What the 400 additional US troops in Syria are up to. The addition of 400 Marines and Army Rangers to Syria will increase the number of American troops inside the country to 900, according to U.S. officials. Several hundred Marines have arrived in Syria to provide artillery support to U.S.-backed Syrian rebels preparing to retake Raqqa, ISIS’s de facto capital in Syria, a U.S. official said Wednesday. Last weekend, a contingent of Army Rangers arrived in Manbij to essentially act as a visible presence to prevent the Turkish military and Kurdish forces from fighting each other in the city retaken from ISIS months ago, explain ABC's LUIS MARTINEZ and ELIZABETH MCLAUGHLIN.

Government ethics office 'concerned' over White House decision not to discipline Kellyanne Conway. The director of the Office of Government Ethics said he is "concerned" over the White House's decision not to discipline Kellyanne Conway for promoting Ivanka Trump's brand in a television appearance. In a letter to White House deputy counsel Stefan Passantino, OGE director Walter Shaub said the White House failed to discipline Conway despite conduct that may have violated a federal ethics rule prohibiting "using one's official position to endorse any product or service," ABC's ALEXANDER MALLIN notes.

ACLU files complaint against Jeff Sessions. The American Civil Liberties Union on Wednesday filed an ethics complaint with the Alabama State Bar against U.S. Attorney General Jeff Sessions for testimony he made about Russian officials during his confirmation hearing, ABC’s TOM KUTSCH reports. “Mr. Sessions made false statements during sworn testimony on January 10, 2017, and in a subsequent written response to questions on January 17, 2017,” the complaint reads.

Sessions: Guantanamo Bay 'a very fine place' for terror suspects. During an interview Thursday with conservative radio host Hugh Hewitt, Attorney General Jeff Sessions was asked if either he or President Trump intend to shut down the facility. "Well, I have not favored that," Sessions said. "I've been there a number of times as a Senator, and it's just a very fine place for holding these kind of dangerous criminals. We've spent a lot of money fixing it up. And I'm inclined to the view that it remains a perfectly acceptable place. And I think the fact that a lot of the criticisms have just been totally exaggerated." ABC’s DAVID CAPLAN has more:
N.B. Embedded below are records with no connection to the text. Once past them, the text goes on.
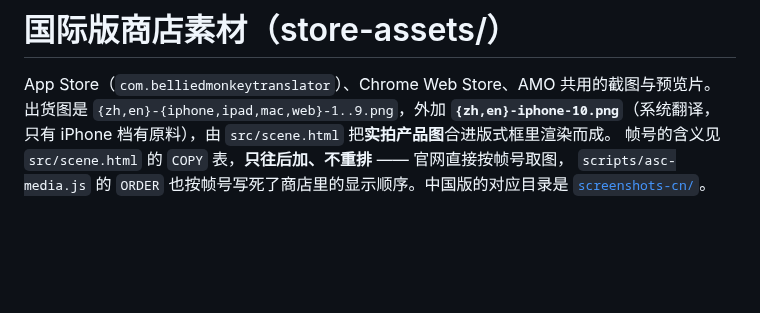
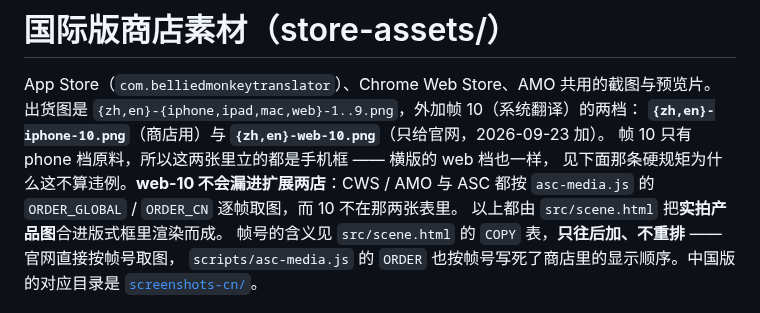
Before and after one commit to belliedmonkey/belliedmonkey-translator, a Markdown page: store-assets/README.md, the part around the change. Drawn GitHub-style; blank space fills up the shorter version.

```diff
--- a/store-assets/README.md
+++ b/store-assets/README.md
@@ -1,8 +1,12 @@
 # 国际版商店素材（store-assets/）
 
 App Store（`com.belliedmonkeytranslator`）、Chrome Web Store、AMO 共用的截图与预览片。
-出货图是 `{zh,en}-{iphone,ipad,mac,web}-1..9.png`，外加 **`{zh,en}-iphone-10.png`**（系统翻译，
-只有 iPhone 档有原料），由 `src/scene.html` 把**实拍产品图**合进版式框里渲染而成。
+出货图是 `{zh,en}-{iphone,ipad,mac,web}-1..9.png`，外加帧 10（系统翻译）的两档：
+**`{zh,en}-iphone-10.png`**（商店用）与 **`{zh,en}-web-10.png`**（只给官网，2026-09-23 加）。
+帧 10 只有 phone 档原料，所以这两张里立的都是手机框 —— 横版的 web 档也一样，
+见下面那条硬规矩为什么这不算违例。**web-10 不会漏进扩展两店**：CWS / AMO 与 ASC 都按
+`asc-media.js` 的 `ORDER_GLOBAL` / `ORDER_CN` 逐帧取图，而 10 不在那两张表里。
+以上都由 `src/scene.html` 把**实拍产品图**合进版式框里渲染而成。
 帧号的含义见 `src/scene.html` 的 `COPY` 表，**只往后加、不重排** —— 官网直接按帧号取图，
 `scripts/asc-media.js` 的 `ORDER` 也按帧号写死了商店里的显示顺序。中国版的对应目录是 [`screenshots-cn/`](../screenshots-cn/)。
 
```
Also changed, not shown: docs/media/shot-review.png, store-assets/en-web-10.png (added), 4 other files.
Tillerson steps away from possible pipeline decisions. Secretary of State Rex Tillerson, who previously served as the CEO of oil and gas giant ExxonMobil, has recused himself from any decisions regarding the Keystone XL oil pipeline, according to ABC’s CONOR FINNEGAN. In a letter sent to the environmental group Greenpeace Thursday, a State Department deputy legal adviser writes that Tillerson decided to recuse himself in “early February...from working on issues related to TransCanada's application for a presidential permit for the proposed Keystone XL pipeline."

Pence: Turkey lobbying 'an affirmation' of decision to fire flynn. Vice President Mike Pence called revelations that former national security adviser Michael Flynn's lobbying efforts may have benefited Turkey an "affirmation" that President Trump was right in firing him. Flynn's lobbying firm, Flynn Intel Group, did lobbying work in the months leading up to his White House appointment that may have benefited the Turkish government, according to a filing made on Tuesday, ABC’s KATHERINE FAULDERS and JORDYN PHELPS report.


@markknoller: It's Day 50 of his presidency. He last responded to a few questions from reporters 8 days ago; last interview 11 days ago.

@oliverdarcy: The Marine Corps' nude photo-sharing scandal is even worse than first realized, @PaulSzoldra reports

@mj_lee: Nobody wants this GOP Obamacare bill named after them. Just asked Kevin Brady what he thinks of the names "Trumpcare" and "Ryancare."

@GlennKesslerWP: @realDonaldTrump has been president for 50 days. In that time, he has made 219 false or misleading statements.

@bgittleson: Trump is holding a CAMPAIGN rally in Nashville next Wednesday: